Ultimately I don’t yet know what this is going to look like but this is the direction I’m leaning in:
- SQL Server 2008 (R2 later this year) database (our schema with lots of data already exists for much of this)
- Some sort of code generation with customizable extensions for our DAL (be it Entity Framework, OpenAccess, nHibernate, or anything else) – I just don’t want to write it. Since our db already exists and we traditionally make db changes before code changes, this will be generated from our db instead of vice versa.
- SOA implementation abstracting away our DAL via WCF
- DDD-based business tier
- SOA implementation abstracting away our business logic via WCF
- Various clients consuming our business logic:
- Various different web applications (some web forms, some MVC, who knows what else) consuming similar business objects but for different audiences.
- RIA services that will be publicly exposed for Silverlight clients and perhaps more later
Other things that I think I’m going to do with this architecture:
- For authentication, I think we’re going to use Active Directory Lightweight Directory Services (AD LDS), formerly called Active Directory Application Mode (ADAM) in Windows Server 2003. LDAP is a bit of a heavy protocol for web authentication but there are reasons for this mostly driven by some systems that will be existing outside of this architecture. Also, we don’t expect to have an overwhelmingly large number of users so this should be manageable as well.
- I want us to have a library to include in our code that provides standard extension methods off of the IIDentity interface to help us with authentication and authorization initiatives. This will be usable within our code and possibly within WCF as well. This will allow maximum code reusability across various environments (WinForms, WebForms, Services, etc.).
- SOA-based abstraction for various other services (sending email, third-party services that we consume, etc.) via WCF wrappers. This will allow us to have several tiny service applications that have little-to-no dependencies upon anything. Also, at some point in the future I think I want to put in some kind of enterprise service bus in here to handle the various disconnected systems and this will help facilitate that when the time comes.
- TDD – I really want this to be strong around the architecture and the base components for it (perhaps with a GNDN reference implementation in it) and as we begin to fill out these architectures, I really want us to have good code coverage.
- Logging and a lot of the security I want WCF to take care of. There will be some internal security that our app needs to take care of, which we’ll use our IIdentity mixins for, but I want as much of the uninteresting stuff to be taken care of by WCF. We’ll see if this happens, though.
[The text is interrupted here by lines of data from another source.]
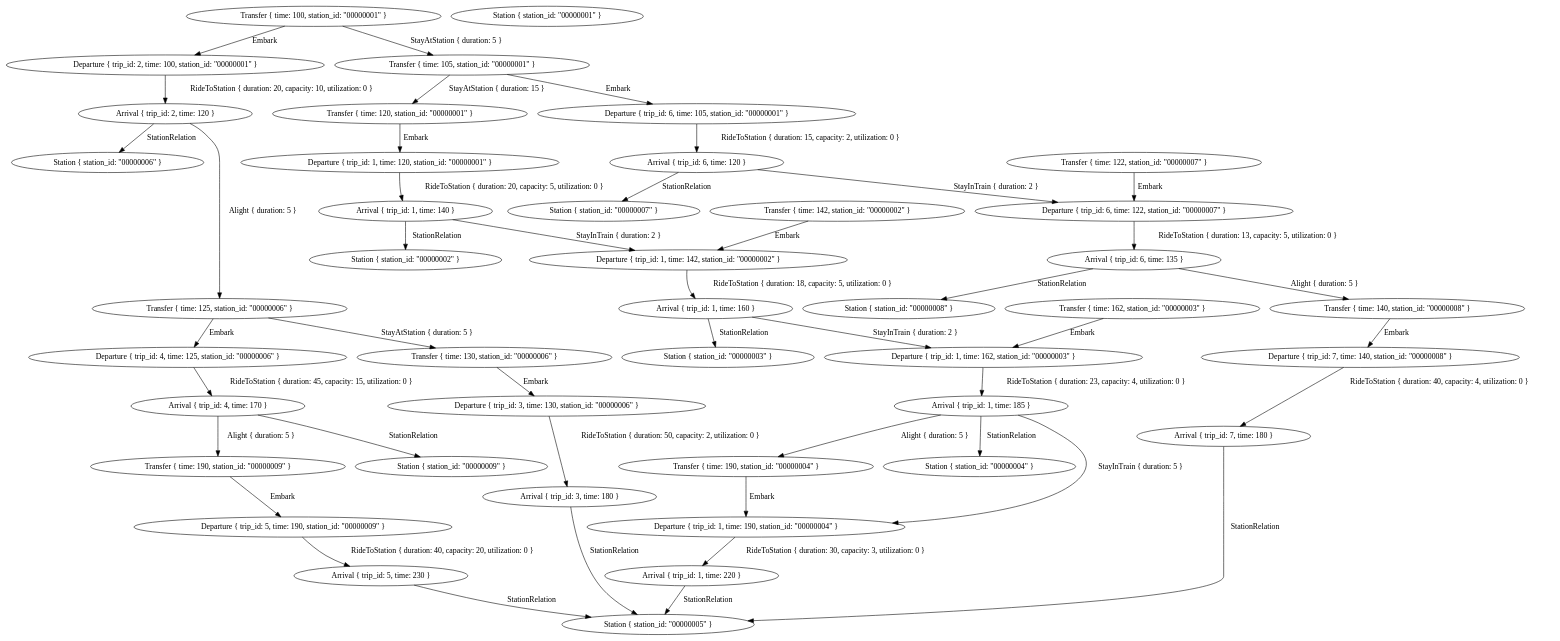
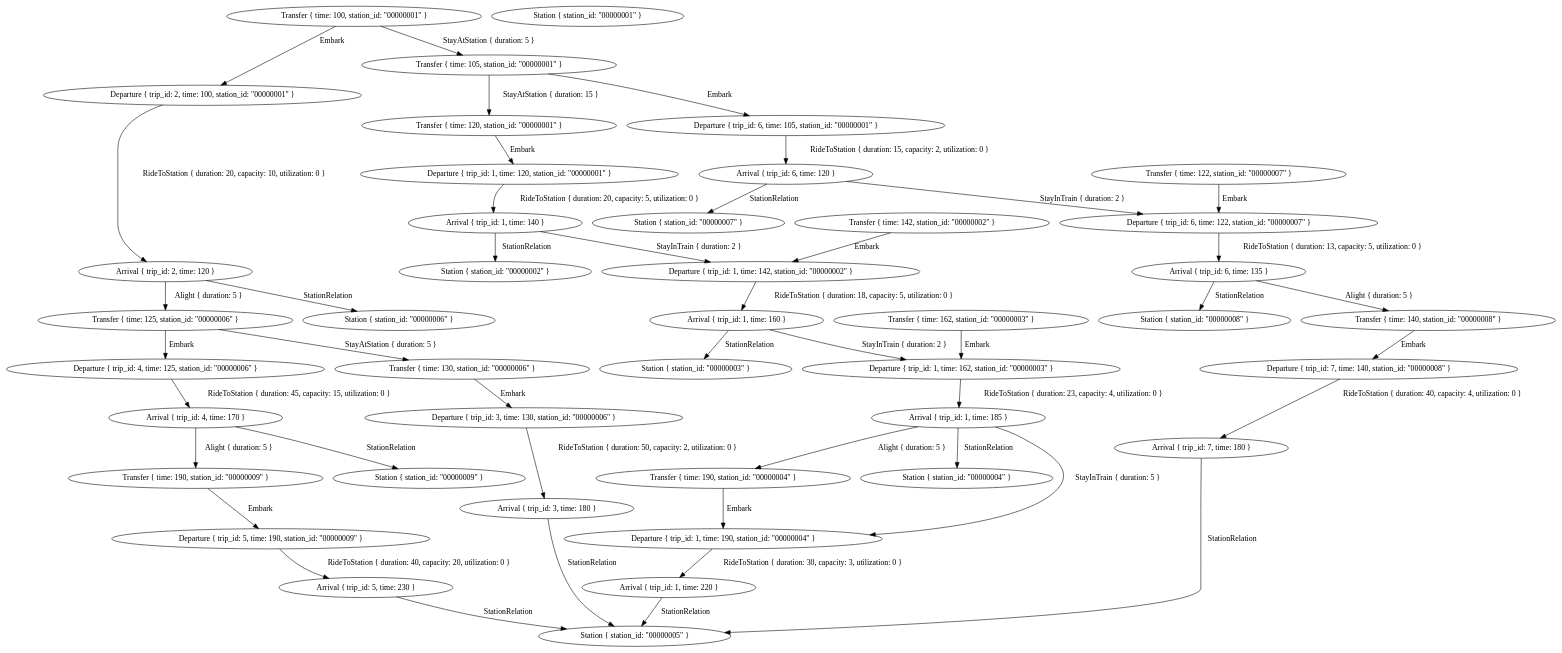
One commit to eliaswendt/mcfp-optimizer changed the diagram in graphs/graph.dot. Above: the diagram before and after it, drawn with Graphviz. The commit also changed 4 other files, not shown here.

```diff
--- a/graphs/graph.dot
+++ b/graphs/graph.dot
@@ -1,88 +1,88 @@
 digraph {
-    0 [ label = "Arrival { trip_id: 3, time: 180 }" ]
-    1 [ label = "Departure { trip_id: 3, time: 130, station_id: \"00000006\" }" ]
-    2 [ label = "Arrival { trip_id: 1, time: 185 }" ]
-    3 [ label = "Departure { trip_id: 1, time: 162, station_id: \"00000003\" }" ]
-    4 [ label = "Arrival { trip_id: 5, time: 230 }" ]
-    5 [ label = "Departure { trip_id: 5, time: 190, station_id: \"00000009\" }" ]
-    6 [ label = "Arrival { trip_id: 1, time: 160 }" ]
-    7 [ label = "Departure { trip_id: 1, time: 142, station_id: \"00000002\" }" ]
-    8 [ label = "Arrival { trip_id: 1, time: 140 }" ]
-    9 [ label = "Departure { trip_id: 1, time: 120, station_id: \"00000001\" }" ]
-    10 [ label = "Arrival { trip_id: 7, time: 180 }" ]
-    11 [ label = "Departure { trip_id: 7, time: 140, station_id: \"00000008\" }" ]
-    12 [ label = "Arrival { trip_id: 1, time: 220 }" ]
-    13 [ label = "Departure { trip_id: 1, time: 190, station_id: \"00000004\" }" ]
-    14 [ label = "Arrival { trip_id: 6, time: 120 }" ]
-    15 [ label = "Departure { trip_id: 6, time: 105, station_id: \"00000001\" }" ]
-    16 [ label = "Arrival { trip_id: 4, time: 170 }" ]
-    17 [ label = "Departure { trip_id: 4, time: 125, station_id: \"00000006\" }" ]
-    18 [ label = "Arrival { trip_id: 6, time: 135 }" ]
-    19 [ label = "Departure { trip_id: 6, time: 122, station_id: \"00000007\" }" ]
-    20 [ label = "Arrival { trip_id: 2, time: 120 }" ]
-    21 [ label = "Departure { trip_id: 2, time: 100, station_id: \"00000001\" }" ]
+    0 [ label = "Arrival { trip_id: 7, time: 180 }" ]
+    1 [ label = "Departure { trip_id: 7, time: 140, station_id: \"00000008\" }" ]
+    2 [ label = "Arrival { trip_id: 2, time: 120 }" ]
+    3 [ label = "Departure { trip_id: 2, time: 100, station_id: \"00000001\" }" ]
+    4 [ label = "Arrival { trip_id: 3, time: 180 }" ]
+    5 [ label = "Departure { trip_id: 3, time: 130, station_id: \"00000006\" }" ]
+    6 [ label = "Arrival { trip_id: 6, time: 120 }" ]
+    7 [ label = "Departure { trip_id: 6, time: 105, station_id: \"00000001\" }" ]
+    8 [ label = "Arrival { trip_id: 6, time: 135 }" ]
+    9 [ label = "Departure { trip_id: 6, time: 122, station_id: \"00000007\" }" ]
+    10 [ label = "Arrival { trip_id: 1, time: 160 }" ]
+    11 [ label = "Departure { trip_id: 1, time: 142, station_id: \"00000002\" }" ]
+    12 [ label = "Arrival { trip_id: 4, time: 170 }" ]
+    13 [ label = "Departure { trip_id: 4, time: 125, station_id: \"00000006\" }" ]
+    14 [ label = "Arrival { trip_id: 1, time: 220 }" ]
+    15 [ label = "Departure { trip_id: 1, time: 190, station_id: \"00000004\" }" ]
+    16 [ label = "Arrival { trip_id: 5, time: 230 }" ]
+    17 [ label = "Departure { trip_id: 5, time: 190, station_id: \"00000009\" }" ]
+    18 [ label = "Arrival { trip_id: 1, time: 185 }" ]
+    19 [ label = "Departure { trip_id: 1, time: 162, station_id: \"00000003\" }" ]
+    20 [ label = "Arrival { trip_id: 1, time: 140 }" ]
+    21 [ label = "Departure { trip_id: 1, time: 120, station_id: \"00000001\" }" ]
     22 [ label = "Station { station_id: \"00000006\" }" ]
-    23 [ label = "Transfer { time: 125, station_id: \"00000006\" }" ]
-    24 [ label = "Transfer { time: 130, station_id: \"00000006\" }" ]
-    25 [ label = "Station { station_id: \"00000008\" }" ]
-    26 [ label = "Transfer { time: 140, station_id: \"00000008\" }" ]
-    27 [ label = "Station { station_id: \"00000009\" }" ]
-    28 [ label = "Transfer { time: 190, station_id: \"00000009\" }" ]
-    29 [ label = "Station { station_id: \"00000001\" }" ]
-    30 [ label = "Transfer { time: 120, station_id: \"00000001\" }" ]
-    31 [ label = "Transfer { time: 105, station_id: \"00000001\" }" ]
-    32 [ label = "Transfer { time: 100, station_id: \"00000001\" }" ]
-    33 [ label = "Station { station_id: \"00000007\" }" ]
-    34 [ label = "Transfer { time: 122, station_id: \"00000007\" }" ]
-    35 [ label = "Station { station_id: \"00000002\" }" ]
-    36 [ label = "Transfer { time: 142, station_id: \"00000002\" }" ]
-    37 [ label = "Station { station_id: \"00000005\" }" ]
-    38 [ label = "Station { station_id: \"00000004\" }" ]
-    39 [ label = "Transfer { time: 190, station_id: \"00000004\" }" ]
-    40 [ label = "Station { station_id: \"00000003\" }" ]
-    41 [ label = "Transfer { time: 162, station_id: \"00000003\" }" ]
-    1 -> 0 [ label = "RideToStation { duration: 50, capacity: 2, utilization: 0 }" ]
-    3 -> 2 [ label = "RideToStation { duration: 23, capacity: 4, utilization: 0 }" ]
-    5 -> 4 [ label = "RideToStation { duration: 40, capacity: 20, utilization: 0 }" ]
-    7 -> 6 [ label = "RideToStation { duration: 18, capacity: 5, utilization: 0 }" ]
-    9 -> 8 [ label = "RideToStation { duration: 20, capacity: 5, utilization: 0 }" ]
-    11 -> 10 [ label = "RideToStation { duration: 40, capacity: 4, utilization: 0 }" ]
-    13 -> 12 [ label = "RideToStation { duration: 30, capacity: 3, utilization: 0 }" ]
-    15 -> 14 [ label = "RideToStation { duration: 15, capacity: 2, utilization: 0 }" ]
-    17 -> 16 [ label = "RideToStation { duration: 45, capacity: 15, utilization: 0 }" ]
-    19 -> 18 [ label = "RideToStation { duration: 13, capacity: 5, utilization: 0 }" ]
-    21 -> 20 [ label = "RideToStation { duration: 20, capacity: 10, utilization: 0 }" ]
-    23 -> 17 [ label = "Embark" ]
-    24 -> 1 [ label = "Embark" ]
-    23 -> 24 [ label = "StayAtStation { duration: 5 }" ]
-    20 -> 22 [ label = "StationRelation" ]
-    20 -> 23 [ label = "Alight { duration: 5 }" ]
+    23 [ label = "Transfer { time: 130, station_id: \"00000006\" }" ]
+    24 [ label = "Transfer { time: 125, station_id: \"00000006\" }" ]
+    25 [ label = "Station { station_id: \"00000002\" }" ]
+    26 [ label = "Transfer { time: 142, station_id: \"00000002\" }" ]
+    27 [ label = "Station { station_id: \"00000005\" }" ]
+    28 [ label = "Station { station_id: \"00000007\" }" ]
+    29 [ label = "Transfer { time: 122, station_id: \"00000007\" }" ]
+    30 [ label = "Station { station_id: \"00000003\" }" ]
+    31 [ label = "Transfer { time: 162, station_id: \"00000003\" }" ]
+    32 [ label = "Station { station_id: \"00000001\" }" ]
+    33 [ label = "Transfer { time: 120, station_id: \"00000001\" }" ]
+    34 [ label = "Transfer { time: 100, station_id: \"00000001\" }" ]
+    35 [ label = "Transfer { time: 105, station_id: \"00000001\" }" ]
+    36 [ label = "Station { station_id: \"00000004\" }" ]
+    37 [ label = "Transfer { time: 190, station_id: \"00000004\" }" ]
+    38 [ label = "Station { station_id: \"00000009\" }" ]
+    39 [ label = "Transfer { time: 190, station_id: \"00000009\" }" ]
+    40 [ label = "Station { station_id: \"00000008\" }" ]
+    41 [ label = "Transfer { time: 140, station_id: \"00000008\" }" ]
+    1 -> 0 [ label = "RideToStation { duration: 40, capacity: 4, utilization: 0 }" ]
+    3 -> 2 [ label = "RideToStation { duration: 20, capacity: 10, utilization: 0 }" ]
+    5 -> 4 [ label = "RideToStation { duration: 50, capacity: 2, utilization: 0 }" ]
+    7 -> 6 [ label = "RideToStation { duration: 15, capacity: 2, utilization: 0 }" ]
+    9 -> 8 [ label = "RideToStation { duration: 13, capacity: 5, utilization: 0 }" ]
+    11 -> 10 [ label = "RideToStation { duration: 18, capacity: 5, utilization: 0 }" ]
+    13 -> 12 [ label = "RideToStation { duration: 45, capacity: 15, utilization: 0 }" ]
+    15 -> 14 [ label = "RideToStation { duration: 30, capacity: 3, utilization: 0 }" ]
+    17 -> 16 [ label = "RideToStation { duration: 40, capacity: 20, utilization: 0 }" ]
+    19 -> 18 [ label = "RideToStation { duration: 23, capacity: 4, utilization: 0 }" ]
+    21 -> 20 [ label = "RideToStation { duration: 20, capacity: 5, utilization: 0 }" ]
+    23 -> 5 [ label = "Embark" ]
+    24 -> 13 [ label = "Embark" ]
+    24 -> 23 [ label = "StayAtStation { duration: 5 }" ]
+    2 -> 22 [ label = "StationRelation" ]
+    2 -> 24 [ label = "Alight { duration: 5 }" ]
     26 -> 11 [ label = "Embark" ]
-    18 -> 25 [ label = "StationRelation" ]
-    18 -> 26 [ label = "Alight { duration: 5 }" ]
-    28 -> 5 [ label = "Embark" ]
+    20 -> 11 [ label = "StayInTrain { duration: 2 }" ]
+    20 -> 25 [ label = "StationRelation" ]
+    0 -> 27 [ label = "StationRelation" ]
     16 -> 27 [ label = "StationRelation" ]
-    16 -> 28 [ label = "Alight { duration: 5 }" ]
-    30 -> 9 [ label = "Embark" ]
-    31 -> 15 [ label = "Embark" ]
-    32 -> 21 [ label = "Embark" ]
-    32 -> 31 [ label = "StayAtStation { duration: 5 }" ]
-    31 -> 30 [ label = "StayAtStation { duration: 15 }" ]
-    34 -> 19 [ label = "Embark" ]
-    14 -> 19 [ label = "StayInTrain { duration: 2 }" ]
-    14 -> 33 [ label = "StationRelation" ]
-    36 -> 7 [ label = "Embark" ]
-    8 -> 7 [ label = "StayInTrain { duration: 2 }" ]
-    8 -> 35 [ label = "StationRelation" ]
-    0 -> 37 [ label = "StationRelation" ]
-    4 -> 37 [ label = "StationRelation" ]
-    10 -> 37 [ label = "StationRelation" ]
-    12 -> 37 [ label = "StationRelation" ]
-    39 -> 13 [ label = "Embark" ]
-    2 -> 13 [ label = "StayInTrain { duration: 5 }" ]
-    2 -> 38 [ label = "StationRelation" ]
-    2 -> 39 [ label = "Alight { duration: 5 }" ]
-    41 -> 3 [ label = "Embark" ]
-    6 -> 3 [ label = "StayInTrain { duration: 2 }" ]
-    6 -> 40 [ label = "StationRelation" ]
+    4 -> 27 [ label = "StationRelation" ]
+    14 -> 27 [ label = "StationRelation" ]
+    29 -> 9 [ label = "Embark" ]
+    6 -> 9 [ label = "StayInTrain { duration: 2 }" ]
+    6 -> 28 [ label = "StationRelation" ]
+    31 -> 19 [ label = "Embark" ]
+    10 -> 19 [ label = "StayInTrain { duration: 2 }" ]
+    10 -> 30 [ label = "StationRelation" ]
+    33 -> 21 [ label = "Embark" ]
+    34 -> 3 [ label = "Embark" ]
+    35 -> 7 [ label = "Embark" ]
+    34 -> 35 [ label = "StayAtStation { duration: 5 }" ]
+    35 -> 33 [ label = "StayAtStation { duration: 15 }" ]
+    37 -> 15 [ label = "Embark" ]
+    18 -> 15 [ label = "StayInTrain { duration: 5 }" ]
+    18 -> 36 [ label = "StationRelation" ]
+    18 -> 37 [ label = "Alight { duration: 5 }" ]
+    39 -> 17 [ label = "Embark" ]
+    12 -> 38 [ label = "StationRelation" ]
+    12 -> 39 [ label = "Alight { duration: 5 }" ]
+    41 -> 1 [ label = "Embark" ]
+    8 -> 40 [ label = "StationRelation" ]
+    8 -> 41 [ label = "Alight { duration: 5 }" ]
 }
```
So there you have it – my current project to get a reference implementation made for. I can’t promise it but I will see what all I can share for others to use as I get this done. That will mostly depend on whether or not I get to complete it before I need to start implementing our actual applications inside this architecture. For now I’m just throwing together quite a few proof-of-concept applications before I can get this built.